Unfortunately, our conversations revealed that for most of the schools, it was the teachers and staff themselves who were often most resistant to participating in the Contributory Pension Scheme (CPS), because according to them: “their take home pay was too small to accommodate any further deductions to fund the RSAs.”
While this is not an excuse for the school owners and managers not to have ensured participation, even they like many private sector employers will not mind “dodging” the responsibility for contributing, especially with the tacit acquiescence of their teachers and staff.
Our conversations reminded me of a sales pitch that I made more than a decade ago at a textile factory in Kano owned by an Asian. As my colleagues and I drove from our Hotel to the factory, we passed a number of factories that had been shut down in the Challawa Industrial Estate in Kano. After our presentation and explanation of the CPS to the workforce, the union leaders had similar concerns of the burden of additional deductions. I was immediately inspired by all the signs reading ‘closed down’ that I saw and took the opportunity to explain the ‘imperative of contributory pensions’ to them. My point: imagine the people who worked in those factories that had been shut down for one reason or the other.
If they had a RSA with some savings, they would have had something to fall back on when the factories closed. Because there was no CPS and therefore no RSA, most if not all of the people who worked there would have had no retirement benefits.
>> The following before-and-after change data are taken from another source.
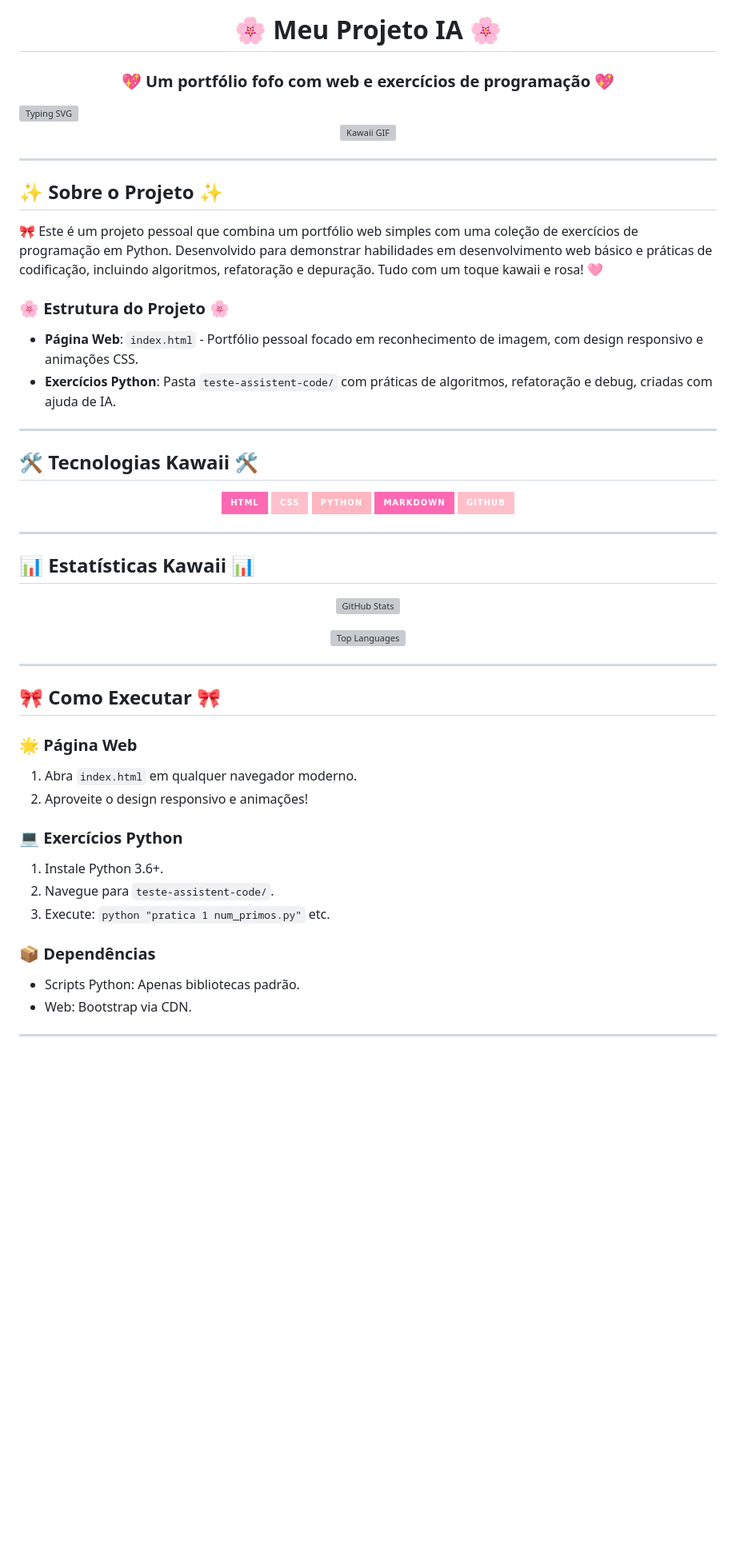
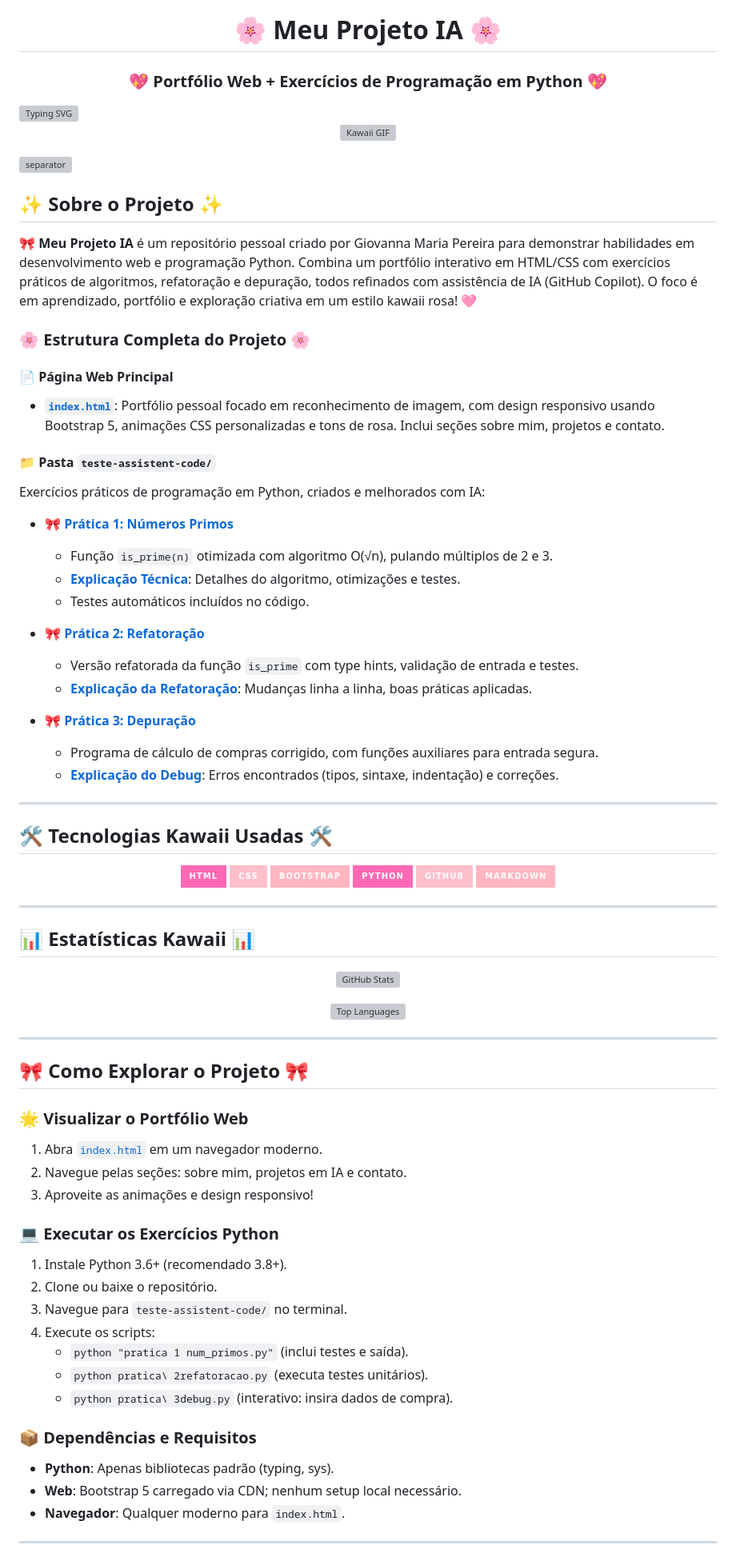
Before and after one commit to giomoonbae-64bit/meu-projeto-IA, a Markdown page: README.md, the part around one of its changes. Shown at 80% size. Drawn GitHub-style; badges without logos; blank space fills up the shorter version; grey boxes are pictures that could not be loaded.

Commit message:
Refazer README completo baseado no projeto com estilo kawaii pink, incluindo todas as práticas e detalhes

```diff
--- a/README.md
+++ b/README.md
@@ -1,5 +1,5 @@
 <img src="https://capsule-render.vercel.app/api?type=waving&color=ffb6c1&height=120&section=header" alt="header" />
 
 <h1 align="center">🌸 Meu Projeto IA 🌸</h1>
-<h3 align="center">💖 Um portfólio fofo com web e exercícios de programação 💖</h3>
+<h3 align="center">💖 Portfólio Web + Exercícios de Programação em Python 💖</h3>
 
@@ -10,25 +10,43 @@
 </p>
+
+<img src="https://capsule-render.vercel.app/api?type=rect&color=ffb6c1&height=2" alt="separator" />
+
+## ✨ Sobre o Projeto ✨
+
+🎀 **Meu Projeto IA** é um repositório pessoal criado por Giovanna Maria Pereira para demonstrar habilidades em desenvolvimento web e programação Python. Combina um portfólio interativo em HTML/CSS com exercícios práticos de algoritmos, refatoração e depuração, todos refinados com assistência de IA (GitHub Copilot). O foco é em aprendizado, portfólio e exploração criativa em um estilo kawaii rosa! 🩷
+
+### 🌸 Estrutura Completa do Projeto 🌸
+
+#### 📄 Página Web Principal
+- **[`index.html`](index.html)**: Portfólio pessoal focado em reconhecimento de imagem, com design responsivo usando Bootstrap 5, animações CSS personalizadas e tons de rosa. Inclui seções sobre mim, projetos e contato.
+
+#### 📁 Pasta `teste-assistent-code/`
+Exercícios práticos de programação em Python, criados e melhorados com IA:
+
+- **🎀 [Prática 1: Números Primos](teste-assistent-code/pratica%201%20num_primos.py)**
+  - Função `is_prime(n)` otimizada com algoritmo O(√n), pulando múltiplos de 2 e 3.
+  - **[Explicação Técnica](teste-assistent-code/pratica%201explicacao_num_primos.md)**: Detalhes do algoritmo, otimizações e testes.
+  - Testes automáticos incluídos no código.
+
+- **🎀 [Prática 2: Refatoração](teste-assistent-code/pratica%202refatoracao.py)**
+  - Versão refatorada da função `is_prime` com type hints, validação de entrada e testes.
+  - **[Explicação da Refatoração](teste-assistent-code/pratica%202%20e%204explicacao-refatoracao.md)**: Mudanças linha a linha, boas práticas aplicadas.
+
+- **🎀 [Prática 3: Depuração](teste-assistent-code/pratica%203debug.py)**
+  - Programa de cálculo de compras corrigido, com funções auxiliares para entrada segura.
+  - **[Explicação do Debug](teste-assistent-code/pratica%203explicacao-debug.md)**: Erros encontrados (tipos, sintaxe, indentação) e correções.
 
 ---
 
-## ✨ Sobre o Projeto ✨
-
-🎀 Este é um projeto pessoal que combina um portfólio web simples com uma coleção de exercícios de programação em Python. Desenvolvido para demonstrar habilidades em desenvolvimento web básico e práticas de codificação, incluindo algoritmos, refatoração e depuração. Tudo com um toque kawaii e rosa! 🩷
-
-### 🌸 Estrutura do Projeto 🌸
-- **Página Web**: `index.html` - Portfólio pessoal focado em reconhecimento de imagem, com design responsivo e animações CSS.
-- **Exercícios Python**: Pasta `teste-assistent-code/` com práticas de algoritmos, refatoração e debug, criadas com ajuda de IA.
-
----
-
-## 🛠️ Tecnologias Kawaii 🛠️
+## 🛠️ Tecnologias Kawaii Usadas 🛠️
 
 <p align="center">
   <img src="https://img.shields.io/badge/HTML-ff69b4?style=for-the-badge&logo=html5&logoColor=white" alt="HTML" />
   <img src="https://img.shields.io/badge/CSS-ffc0cb?style=for-the-badge&logo=css3&logoColor=black" alt="CSS" />
-  <img src="https://img.shields.io/badge/Python-ffb6c1?style=for-the-badge&logo=python&logoColor=black" alt="Python" />
-  <img src="https://img.shields.io/badge/Markdown-ff69b4?style=for-the-badge&logo=markdown&logoColor=black" alt="Markdown" />
+  <img src="https://img.shields.io/badge/Bootstrap-ffb6c1?style=for-the-badge&logo=bootstrap&logoColor=black" alt="Bootstrap" />
+  <img src="https://img.shields.io/badge/Python-ff69b4?style=for-the-badge&logo=python&logoColor=black" alt="Python" />
   <img src="https://img.shields.io/badge/GitHub-ffc0cb?style=for-the-badge&logo=github&logoColor=black" alt="GitHub" />
+  <img src="https://img.shields.io/badge/Markdown-ffb6c1?style=for-the-badge&logo=markdown&logoColor=black" alt="Markdown" />
 </p>
 
 ---
@@ -45,20 +63,26 @@
 
 ---
 
-## 🎀 Como Executar 🎀
+## 🎀 Como Explorar o Projeto 🎀
 
-### 🌟 Página Web
-1. Abra `index.html` em qualquer navegador moderno.
-2. Aproveite o design responsivo e animações!
+### 🌟 Visualizar o Portfólio Web
+1. Abra [`index.html`](index.html) em um navegador moderno.
+2. Navegue pelas seções: sobre mim, projetos em IA e contato.
+3. Aproveite as animações e design responsivo!
 
-### 💻 Exercícios Python
-1. Instale Python 3.6+.
-2. Navegue para `teste-assistent-code/`.
-3. Execute: `python "pratica 1 num_primos.py"` etc.
+### 💻 Executar os Exercícios Python
+1. Instale Python 3.6+ (recomendado 3.8+).
+2. Clone ou baixe o repositório.
+3. Navegue para `teste-assistent-code/` no terminal.
+4. Execute os scripts:
+   - `python "pratica 1 num_primos.py"` (inclui testes e saída).
+   - `python pratica\ 2refatoracao.py` (executa testes unitários).
+   - `python pratica\ 3debug.py` (interativo: insira dados de compra).
 
-### 📦 Dependências
-- Scripts Python: Apenas bibliotecas padrão.
-- Web: Bootstrap via CDN.
+### 📦 Dependências e Requisitos
+- **Python**: Apenas bibliotecas padrão (typing, sys).
+- **Web**: Bootstrap 5 carregado via CDN; nenhum setup local necessário.
+- **Navegador**: Qualquer moderno para `index.html`.
 
 ---
 
```
Also changed, not shown: other parts of README.md (+12 -5 lines).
While the burden of additional compulsory retirement savings may be difficult for the majority of micro, small and medium scale businesses in Nigeria in the short-run, the long-term benefits for the individuals, the institution and the society as a whole are enormous. This is the same message that the workshop participant actually delivered to the schools that are still operational and their teachers and staff: It is a lot wiser to squeeze yourself to set aside a portion of your earnings each month as retirement savings, because you do not know what the future holds. No matter how small it looks, those few hundreds of thousands of naira that you may accumulate over a number of years is a lot better than having nothing!
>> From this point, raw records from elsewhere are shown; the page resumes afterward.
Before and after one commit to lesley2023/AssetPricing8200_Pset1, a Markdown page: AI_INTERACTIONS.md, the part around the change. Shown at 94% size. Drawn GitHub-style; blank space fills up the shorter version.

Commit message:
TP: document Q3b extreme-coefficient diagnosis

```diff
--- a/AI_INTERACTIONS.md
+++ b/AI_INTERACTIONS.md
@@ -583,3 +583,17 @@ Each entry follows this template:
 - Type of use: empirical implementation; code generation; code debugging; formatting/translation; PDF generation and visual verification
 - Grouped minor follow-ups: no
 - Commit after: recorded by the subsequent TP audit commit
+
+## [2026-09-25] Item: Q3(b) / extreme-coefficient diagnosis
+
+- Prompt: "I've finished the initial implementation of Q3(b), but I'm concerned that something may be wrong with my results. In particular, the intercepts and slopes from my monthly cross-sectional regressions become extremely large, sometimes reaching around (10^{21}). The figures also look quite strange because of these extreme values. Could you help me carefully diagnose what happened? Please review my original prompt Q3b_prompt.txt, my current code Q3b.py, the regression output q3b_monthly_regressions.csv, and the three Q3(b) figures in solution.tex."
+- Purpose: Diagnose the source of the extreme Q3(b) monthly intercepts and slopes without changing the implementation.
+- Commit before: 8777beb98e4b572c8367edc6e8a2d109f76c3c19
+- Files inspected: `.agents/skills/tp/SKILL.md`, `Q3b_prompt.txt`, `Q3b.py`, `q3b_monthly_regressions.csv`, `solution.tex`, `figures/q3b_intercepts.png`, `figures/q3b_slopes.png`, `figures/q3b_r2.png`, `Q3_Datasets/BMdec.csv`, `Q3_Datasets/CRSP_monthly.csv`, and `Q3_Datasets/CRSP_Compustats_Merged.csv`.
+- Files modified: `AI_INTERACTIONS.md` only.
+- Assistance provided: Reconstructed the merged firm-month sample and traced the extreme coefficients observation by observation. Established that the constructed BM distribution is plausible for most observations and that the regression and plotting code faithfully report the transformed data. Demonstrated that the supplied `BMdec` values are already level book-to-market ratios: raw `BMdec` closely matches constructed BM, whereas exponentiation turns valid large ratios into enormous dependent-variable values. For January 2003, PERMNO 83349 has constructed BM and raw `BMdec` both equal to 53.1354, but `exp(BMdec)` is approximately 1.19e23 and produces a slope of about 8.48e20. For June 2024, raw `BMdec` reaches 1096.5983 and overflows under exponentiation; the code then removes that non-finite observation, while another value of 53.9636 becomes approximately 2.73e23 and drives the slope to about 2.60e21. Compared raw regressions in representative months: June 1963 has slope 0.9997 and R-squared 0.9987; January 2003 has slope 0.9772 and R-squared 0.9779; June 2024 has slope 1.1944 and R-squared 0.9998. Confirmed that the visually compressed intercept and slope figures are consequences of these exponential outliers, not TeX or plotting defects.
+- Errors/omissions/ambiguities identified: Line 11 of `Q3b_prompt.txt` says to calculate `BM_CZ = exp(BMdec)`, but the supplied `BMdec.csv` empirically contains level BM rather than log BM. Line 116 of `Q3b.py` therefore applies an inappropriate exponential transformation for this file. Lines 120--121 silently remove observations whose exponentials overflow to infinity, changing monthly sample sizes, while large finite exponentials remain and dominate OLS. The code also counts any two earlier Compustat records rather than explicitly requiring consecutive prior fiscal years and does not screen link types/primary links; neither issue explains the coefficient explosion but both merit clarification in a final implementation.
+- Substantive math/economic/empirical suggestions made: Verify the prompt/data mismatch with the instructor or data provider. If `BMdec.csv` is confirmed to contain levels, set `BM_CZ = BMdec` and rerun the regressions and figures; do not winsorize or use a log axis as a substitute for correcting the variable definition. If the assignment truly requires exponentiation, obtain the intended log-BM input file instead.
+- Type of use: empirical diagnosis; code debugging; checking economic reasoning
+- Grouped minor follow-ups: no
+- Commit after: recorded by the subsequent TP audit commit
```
As we struggle with not only a biting economic recession, and a stricter regulatory environment, one thing Nigerian workers can be certain about is that there is no such thing as job security any longer.
This does not mean that the future is bleak for all of us, it just means that we have to be innovative and adaptive to cope with the realities of a changing landscape. For example, a lot of organizations today will rather deal with contractors and consultants who work based on specific projects and whose income is tied to specific projects.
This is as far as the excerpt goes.